(EXTRACTED RECORDS begins)

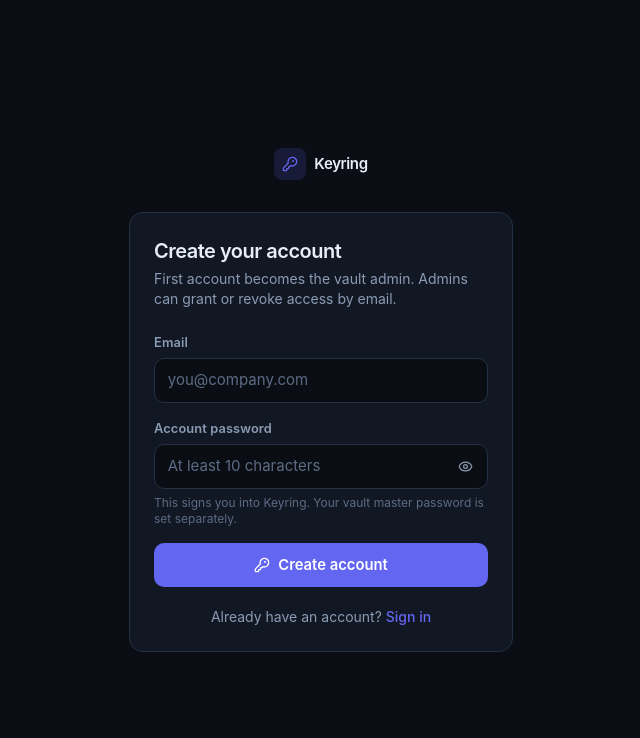
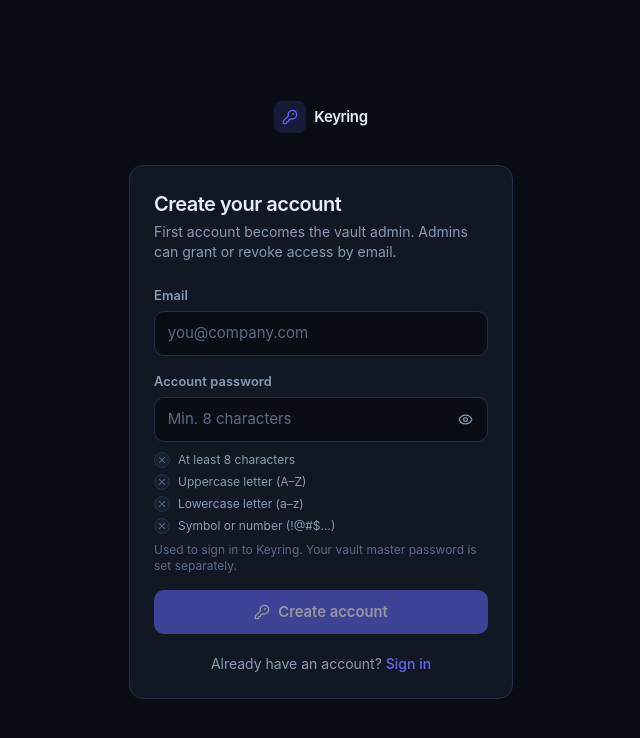
Before and after one commit to novan511/pass-manager, a Next.js app: page /signup in a window 1280 px wide. Shown: the top 738 px of the page, without its empty margins (319-959 px from the left). Built offline with nearby package versions, Linux system fonts and the light colour scheme.

Commit message:
Signup password rules: min 8, upper, lower, symbol + live checklist

```diff
--- a/src/app/api/auth/signup/route.ts
+++ b/src/app/api/auth/signup/route.ts
@@ -7,7 +7,13 @@
 
 const schema = z.object({
   email: z.string().email().max(254),
-  password: z.string().min(10, "Password must be at least 10 characters.").max(256),
+  password: z
+    .string()
+    .min(8, "Password must be at least 8 characters.")
+    .max(256)
+    .regex(/[A-Z]/, "Password must include an uppercase letter.")
+    .regex(/[a-z]/, "Password must include a lowercase letter.")
+    .regex(/[^A-Za-z0-9]/, "Password must include a symbol or number."),
   organizationName: z.string().min(2).max(80).optional(),
 });
 
--- a/src/components/auth/AuthForm.tsx
+++ b/src/components/auth/AuthForm.tsx
@@ -1,11 +1,20 @@
 "use client";
 
-import { useState } from "react";
+import { useMemo, useState } from "react";
 import { useRouter } from "next/navigation";
 import Link from "next/link";
-import { KeyRound, Eye, EyeOff, Fingerprint, Loader2 } from "lucide-react";
+import { KeyRound, Eye, EyeOff, Fingerprint, Loader2, Check, X } from "lucide-react";
 
 type Mode = "login" | "signup";
+
+function passwordChecks(pw: string) {
+  return {
+    length: pw.length >= 8,
+    lower: /[a-z]/.test(pw),
+    upper: /[A-Z]/.test(pw),
+    other: /[^A-Za-z0-9]/.test(pw),
+  };
+}
 
 export function AuthForm({ mode }: { mode: Mode }) {
   const router = useRouter();
@@ -16,11 +25,17 @@
   const [busy, setBusy] = useState(false);
   const [passkeyBusy, setPasskeyBusy] = useState(false);
 
+  const checks = useMemo(() => passwordChecks(password), [password]);
+  const signupValid = checks.length && checks.lower && checks.upper && checks.other;
+
   async function submit(e: React.FormEvent) {
     e.preventDefault();
     setBusy(true);
     setError(null);
     try {
+      if (mode === "signup" && !signupValid) {
+        throw new Error("Password does not meet all requirements yet.");
+      }
       const res = await fetch(`/api/auth/${mode}`, {
         method: "POST",
         headers: { "Content-Type": "application/json" },
@@ -97,6 +112,13 @@
     }
   }
 
+  const ruleList = [
+    { key: "length", label: "At least 8 characters", ok: checks.length },
+    { key: "upper", label: "Uppercase letter (A–Z)", ok: checks.upper },
+    { key: "lower", label: "Lowercase letter (a–z)", ok: checks.lower },
+    { key: "other", label: "Symbol or number (!@#$…)", ok: checks.other },
+  ] as const;
+
   return (
     <form onSubmit={submit} className="space-y-4">
       <div>
@@ -125,9 +147,9 @@
             type={show ? "text" : "password"}
             autoComplete={mode === "signup" ? "new-password" : "current-password"}
             required
-            minLength={mode === "signup" ? 10 : 1}
+            minLength={mode === "signup" ? 8 : 1}
             className="input pr-11"
-            placeholder={mode === "signup" ? "At least 10 characters" : "••••••••"}
+            placeholder={mode === "signup" ? "Min. 8 characters" : "••••••••"}
             value={password}
             onChange={(e) => setPassword(e.target.value)}
           />
@@ -140,9 +162,37 @@
             {show ? <EyeOff size={15} /> : <Eye size={15} />}
           </button>
         </div>
+
         {mode === "signup" && (
-          <p className="mt-1.5 text-xs" style={{ color: "var(--faint)" }}>
-            This signs you into Keyring. Your vault master password is set separately.
+          <ul className="mt-2.5 space-y-1.5" aria-label="Password requirements">
+            {ruleList.map((rule) => (
+              <li
+                key={rule.key}
+                className="flex items-center gap-2 text-xs"
+                style={{ color: rule.ok ? "var(--ok)" : "var(--muted)" }}
+              >
+                <span
+                  className="inline-flex h-4 w-4 items-center justify-center rounded-full shrink-0"
+                  style={{
+                    background: rule.ok
+                      ? "color-mix(in srgb, var(--ok) 18%, transparent)"
+                      : "var(--surface-2)",
+                    color: rule.ok ? "var(--ok)" : "var(--faint)",
+                    border: `1px solid ${rule.ok ? "color-mix(in srgb, var(--ok) 40%, transparent)" : "var(--border)"}`,
+                  }}
+                  aria-hidden
+                >
+                  {rule.ok ? <Check size={11} strokeWidth={3} /> : <X size={10} strokeWidth={2.5} />}
+                </span>
+                {rule.label}
+              </li>
+            ))}
+          </ul>
+        )}
+
+        {mode === "signup" && (
+          <p className="mt-2 text-xs" style={{ color: "var(--faint)" }}>
+            Used to sign in to Keyring. Your vault master password is set separately.
           </p>
         )}
       </div>
@@ -157,7 +207,11 @@
         </p>
       )}
 
-      <button type="submit" className="btn btn-primary w-full" disabled={busy || passkeyBusy}>
+      <button
+        type="submit"
+        className="btn btn-primary w-full"
+        disabled={busy || passkeyBusy || (mode === "signup" && !signupValid)}
+      >
         {busy ? <Loader2 size={16} className="animate-spin" /> : <KeyRound size={16} />}
         {mode === "signup" ? "Create account" : "Sign in"}
       </button>
```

(EXTRACTED RECORDS ends)

__ABOUT THIS EXERCISE__: The data above should be repeated in full and exactly, with no pictures carried over.

__YOUR RESPONSE__:
Before and after one commit to novan511/pass-manager, a Next.js app: page /signup in a window 1280 px wide. Shown: the top 738 px of the page, without its empty margins (319-959 px from the left). Built offline with nearby package versions, Linux system fonts and the light colour scheme.

Commit message:
Signup password rules: min 8, upper, lower, symbol + live checklist

```diff
--- a/src/app/api/auth/signup/route.ts
+++ b/src/app/api/auth/signup/route.ts
@@ -7,7 +7,13 @@
 
 const schema = z.object({
   email: z.string().email().max(254),
-  password: z.string().min(10, "Password must be at least 10 characters.").max(256),
+  password: z
+    .string()
+    .min(8, "Password must be at least 8 characters.")
+    .max(256)
+    .regex(/[A-Z]/, "Password must include an uppercase letter.")
+    .regex(/[a-z]/, "Password must include a lowercase letter.")
+    .regex(/[^A-Za-z0-9]/, "Password must include a symbol or number."),
   organizationName: z.string().min(2).max(80).optional(),
 });
 
--- a/src/components/auth/AuthForm.tsx
+++ b/src/components/auth/AuthForm.tsx
@@ -1,11 +1,20 @@
 "use client";
 
-import { useState } from "react";
+import { useMemo, useState } from "react";
 import { useRouter } from "next/navigation";
 import Link from "next/link";
-import { KeyRound, Eye, EyeOff, Fingerprint, Loader2 } from "lucide-react";
+import { KeyRound, Eye, EyeOff, Fingerprint, Loader2, Check, X } from "lucide-react";
 
 type Mode = "login" | "signup";
+
+function passwordChecks(pw: string) {
+  return {
+    length: pw.length >= 8,
+    lower: /[a-z]/.test(pw),
+    upper: /[A-Z]/.test(pw),
+    other: /[^A-Za-z0-9]/.test(pw),
+  };
+}
 
 export function AuthForm({ mode }: { mode: Mode }) {
   const router = useRouter();
@@ -16,11 +25,17 @@
   const [busy, setBusy] = useState(false);
   const [passkeyBusy, setPasskeyBusy] = useState(false);
 
+  const checks = useMemo(() => passwordChecks(password), [password]);
+  const signupValid = checks.length && checks.lower && checks.upper && checks.other;
+
   async function submit(e: React.FormEvent) {
     e.preventDefault();
     setBusy(true);
     setError(null);
     try {
+      if (mode === "signup" && !signupValid) {
+        throw new Error("Password does not meet all requirements yet.");
+      }
       const res = await fetch(`/api/auth/${mode}`, {
         method: "POST",
         headers: { "Content-Type": "application/json" },
@@ -97,6 +112,13 @@
     }
   }
 
+  const ruleList = [
+    { key: "length", label: "At least 8 characters", ok: checks.length },
+    { key: "upper", label: "Uppercase letter (A–Z)", ok: checks.upper },
+    { key: "lower", label: "Lowercase letter (a–z)", ok: checks.lower },
+    { key: "other", label: "Symbol or number (!@#$…)", ok: checks.other },
+  ] as const;
+
   return (
     <form onSubmit={submit} className="space-y-4">
       <div>
@@ -125,9 +147,9 @@
             type={show ? "text" : "password"}
             autoComplete={mode === "signup" ? "new-password" : "current-password"}
             required
-            minLength={mode === "signup" ? 10 : 1}
+            minLength={mode === "signup" ? 8 : 1}
             className="input pr-11"
-            placeholder={mode === "signup" ? "At least 10 characters" : "••••••••"}
+            placeholder={mode === "signup" ? "Min. 8 characters" : "••••••••"}
             value={password}
             onChange={(e) => setPassword(e.target.value)}
           />
@@ -140,9 +162,37 @@
             {show ? <EyeOff size={15} /> : <Eye size={15} />}
           </button>
         </div>
+
         {mode === "signup" && (
-          <p className="mt-1.5 text-xs" style={{ color: "var(--faint)" }}>
-            This signs you into Keyring. Your vault master password is set separately.
+          <ul className="mt-2.5 space-y-1.5" aria-label="Password requirements">
+            {ruleList.map((rule) => (
+              <li
+                key={rule.key}
+                className="flex items-center gap-2 text-xs"
+                style={{ color: rule.ok ? "var(--ok)" : "var(--muted)" }}
+              >
+                <span
+                  className="inline-flex h-4 w-4 items-center justify-center rounded-full shrink-0"
+                  style={{
+                    background: rule.ok
+                      ? "color-mix(in srgb, var(--ok) 18%, transparent)"
+                      : "var(--surface-2)",
+                    color: rule.ok ? "var(--ok)" : "var(--faint)",
+                    border: `1px solid ${rule.ok ? "color-mix(in srgb, var(--ok) 40%, transparent)" : "var(--border)"}`,
+                  }}
+                  aria-hidden
+                >
+                  {rule.ok ? <Check size={11} strokeWidth={3} /> : <X size={10} strokeWidth={2.5} />}
+                </span>
+                {rule.label}
+              </li>
+            ))}
+          </ul>
+        )}
+
+        {mode === "signup" && (
+          <p className="mt-2 text-xs" style={{ color: "var(--faint)" }}>
+            Used to sign in to Keyring. Your vault master password is set separately.
           </p>
         )}
       </div>
@@ -157,7 +207,11 @@
         </p>
       )}
 
-      <button type="submit" className="btn btn-primary w-full" disabled={busy || passkeyBusy}>
+      <button
+        type="submit"
+        className="btn btn-primary w-full"
+        disabled={busy || passkeyBusy || (mode === "signup" && !signupValid)}
+      >
         {busy ? <Loader2 size={16} className="animate-spin" /> : <KeyRound size={16} />}
         {mode === "signup" ? "Create account" : "Sign in"}
       </button>
```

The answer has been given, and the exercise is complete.